Vietnam has one of the largest numbers of bloggers behind bars worldwide, and conditions for cyberactivists and online journalists continued to deteriorate during 2011. Former high-level party member Vi Đức Hồi was sentenced in January to eight years in prison followed by five years of house arrest (later reduced to five years in prison and three years of house arrest by an appeals court) for posting online commentaries that were critical of the government. French-Vietnamese blogger Pháạm Minh Hoàng was found guilty in August of "undermin[ing] national security," having been arrested in 2010 for writings that call for democracy in Vietnam. He was sentenced to three years in prison followed by three years of house arrest, though in November strong international pressure prompted an appeals court to reduce his prison term to 17 months. Within weeks of each other in July and August, Đặng Xuân Diệu, Hồ Đức Hòa, Nguyễn Văn Duyệt, and Paulus Lê Sơn, all contributors to Vietnam Redemptorist News, an online outlet covering the persecution of Roman Catholics, were arrested under Article 79 of the criminal code for activities aimed at overthrowing the government.
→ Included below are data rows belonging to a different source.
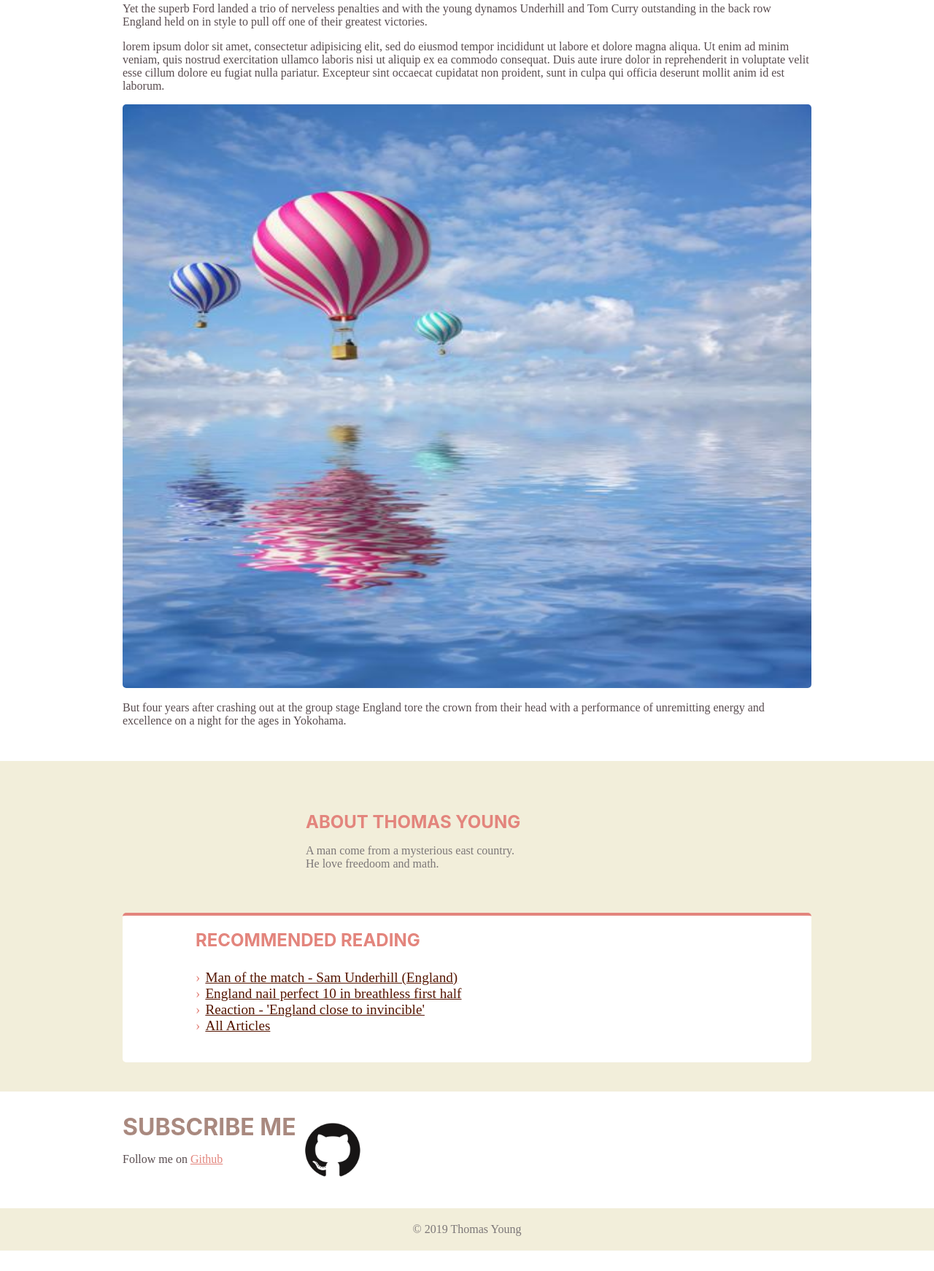
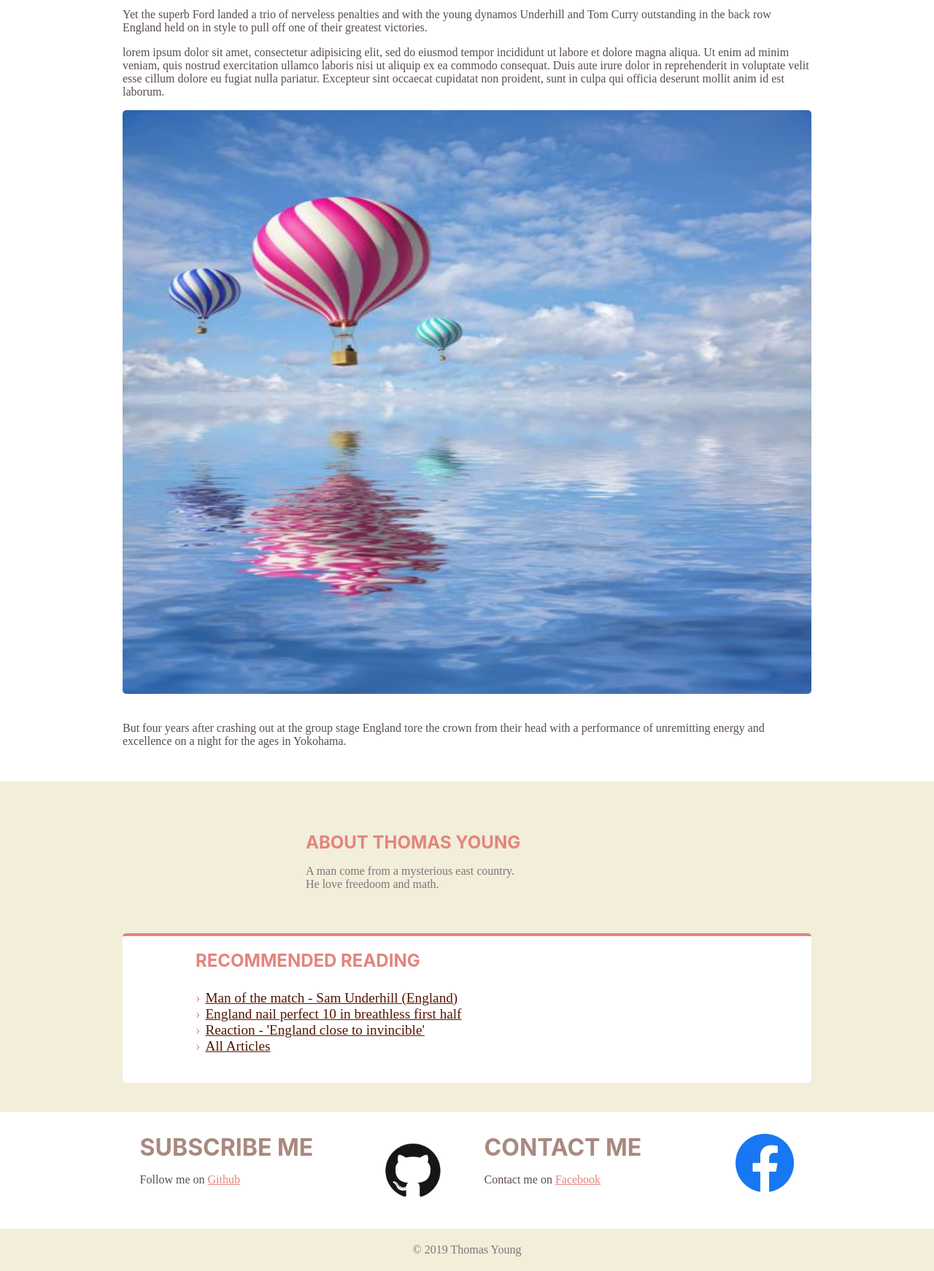
Before and after one commit to miniyk2012/front_end_advance, a plain HTML site: page week1/blog/article.html in a window 1280 px wide. Shown: the part 722-2464 px from the top of the page at 73% size. Before the commit the page ends 2436 px from the top, so only its background shows below. Drawn offline with Linux system fonts and the light colour scheme.

Commit message:
[feature] 作業的第二次修改

```diff
--- a/week1/blog/article.html
+++ b/week1/blog/article.html
@@ -13,7 +13,10 @@
     <div class="row-wrapper">
         <div class="flex-container">
             <header>
+                <figure>
                     <img id="logo" src="img/Tencent_Logo.svg" />
+                    <figcaption></figcaption>
+                </figure>
                 <nav>
                     <a href="main.html">Home</a>
                     <a href="#">About</a>
@@ -26,7 +29,10 @@
     <div class="row-wrapper">
         <div class="grid-container">
             <article id="full-article">
-                <div id="main-image"></div>
+                <figure>
+                    <img id="main-image" src="img/wolf.png" />
+                    <figcaption></figcaption>
+                </figure>
                 <div id="article-content">
                     <div class="meta">OCT 25, 2019 BY THOMAS YOUNG</div>
                     <h1>The Wolf</h1>
@@ -50,7 +56,10 @@
                         voluptate velit esse cillum dolore eu fugiat nulla pariatur. Excepteur sint occaecat
                         cupidatat
                         non proident, sunt in culpa qui officia deserunt mollit anim id est laborum.</p>
-                    <div class="content-image"></div>
+                    <figure>
+                        <img id="content-image" src="img/sky.jpg" />
+                        <figcaption></figcaption>
+                    </figure>
                     <p>But four years after crashing out at the group stage England tore the crown from their
                         head with
                         a
@@ -85,7 +94,8 @@
 
     <div class="row-wrapper">
         <div class="grid-container">
-            <section id="subscribe">
+            <div class="contact">
+                <section class="subscribe">
                     <div class="note">
                         <h3 class="meta">Subscribe me</h3>
                         <p class="continue-reading">Follow me on <a href="https://github.com/miniyk2012">Github</a>
@@ -95,6 +105,19 @@
                         <a href="https://github.com/miniyk2012" class="button button--github"></a>
                     </div>
                 </section>
+                <section class="subscribe">
+                    <div class="note">
+                        <h3 class="meta">Contact me</h3>
+                        <p class="continue-reading">Contact me on
+                            <a href="https://www.facebook.com/profile.php?id=100004044940376">Facebook</a>
+                        </p>
+                    </div>
+                    <div class="follow">
+                        <a href="https://www.facebook.com/profile.php?id=100004044940376"
+                            class="button button--facebook"></a>
+                    </div>
+                </section>
+            </div>
         </div>
     </div>
 
--- a/week1/blog/css/full_article.css
+++ b/week1/blog/css/full_article.css
@@ -16,18 +16,13 @@
     margin-bottom: 18px;
     height: 400px;
     width: 100%;
-    background-size: 100% 400px;
     border-radius: 5px;
-    background-repeat: no-repeat;
-    background-image: url("../img/wolf.png");
 }
 
-.content-image {
+#content-image {
     margin-bottom: 18px;
-    background-image: url("../img/sky.jpg");
     height: 800px;
     width: 100%;
     background-size: 100% 800px;
     border-radius: 5px;
-    background-repeat: no-repeat;
 }
--- a/week1/blog/css/global.css
+++ b/week1/blog/css/global.css
@@ -8,6 +8,7 @@
     --arrow-color: #E3857D;
 }
 
+
 html,
 body {
     height: 100%;
@@ -15,6 +16,9 @@ body {
     font-size: 1em;
 }
 
+figure {
+    margin: 0;
+}
 .row-wrapper:nth-child(odd) {
     background: var(--global-backgroud-color);
     color: var(--light-text-color);
@@ -95,11 +99,22 @@ img {
     width: 120px;
 }
 
-.follow .button {
+.follow .button--github {
     display: block;
     width: 100px;
     height: 100px;
     background-size: 100px;
     background-repeat: no-repeat;
     background-image: url("../img/GitHub-Mark.png");
+
 }
+
+.follow .button--facebook {
+    display: block;
+    width: 80px;
+    height: 80px;
+    background-size: 80px;
+    background-repeat: no-repeat;
+    background-image: url("../img/facebook.png");
+
+}
--- a/week1/blog/css/subscribe_article.css
+++ b/week1/blog/css/subscribe_article.css
@@ -1,13 +1,30 @@
 /* subscribe */
-#subscribe {
+
+
+.contact {
     width: calc(100% - 100px);
     display: flex;
     flex-direction: row;
-    justify-content: flex-start;
+    justify-content: space-around;
 }
 
+
 @media (max-width: 800px) {
-    #subscribe {
+    .contact {
         width: calc(100% - 10px);
     }
 }
+
+.subscribe {
+    width: 45%;
+    display: flex;
+    flex-direction: row;
+
+    justify-content: space-between;
+}
+
+@media (max-width: 700px) {
+    .subscribe {
+        flex-wrap: wrap;
+    }
+}
--- a/week1/blog/css/subscribe_main.css
+++ b/week1/blog/css/subscribe_main.css
@@ -1,14 +1,27 @@
 /* subscribe */
-#subscribe {
+.contact {
     grid-area: b;
     width: calc(100% - 100px);
     display: flex;
     flex-direction: row;
-    justify-content: flex-start;
+    justify-content: space-around;
 }
 
 @media (max-width: 800px) {
-    #subscribe {
+    .contact {
         width: calc(100% - 10px);
     }
 }
+
+.subscribe {
+    width: 45%;
+    display: flex;
+    flex-direction: row;
+    justify-content: space-between;
+}
+
+@media (max-width: 1000px) {
+    .subscribe {
+        flex-wrap: wrap;
+    }
+}
--- a/week1/blog/css/top_main.css
+++ b/week1/blog/css/top_main.css
@@ -14,10 +14,7 @@ article.concise--top {
     margin-bottom: 18px;
     height: 300px;
     width: 100%;
-    background-size: 100% 300px;
     border-radius: 5px;
-    background-repeat: no-repeat;
-    background-image: url("../img/wolf.png");
 }
 
 .concise--top .meta {
```
Also changed, not shown: week1/blog/main.html (+19 -2 lines), week1/blog/img/facebook.png (added), week2/README.md. Lines whose indentation alone changed are shown as unchanged.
Also in August, an appeals court upheld a seven-year prison sentence for blogger and activist Cù Huy Hà Vũ and sentenced opposition blogger Lư Văn Bảy to four years in prison plus three years of house arrest. Both trials lasted less than one day, and Bảy was not permitted access to a lawyer. Popular blogger Nguyễn Văn Hải, who blogs under the name "Điếu Cày," continued to be held incommunicado after completing a 30-month prison sentence in 2010 on trumped-up tax evasion charges. The status of his health and whereabouts were unknown. Blogger Phan Thanh Hải, arrested in 2010 for writings that were critical of Vietnamese-Chinese relations and advocated changes to restrictive provisions in the criminal code, also remained in detention without formal charges at year's end.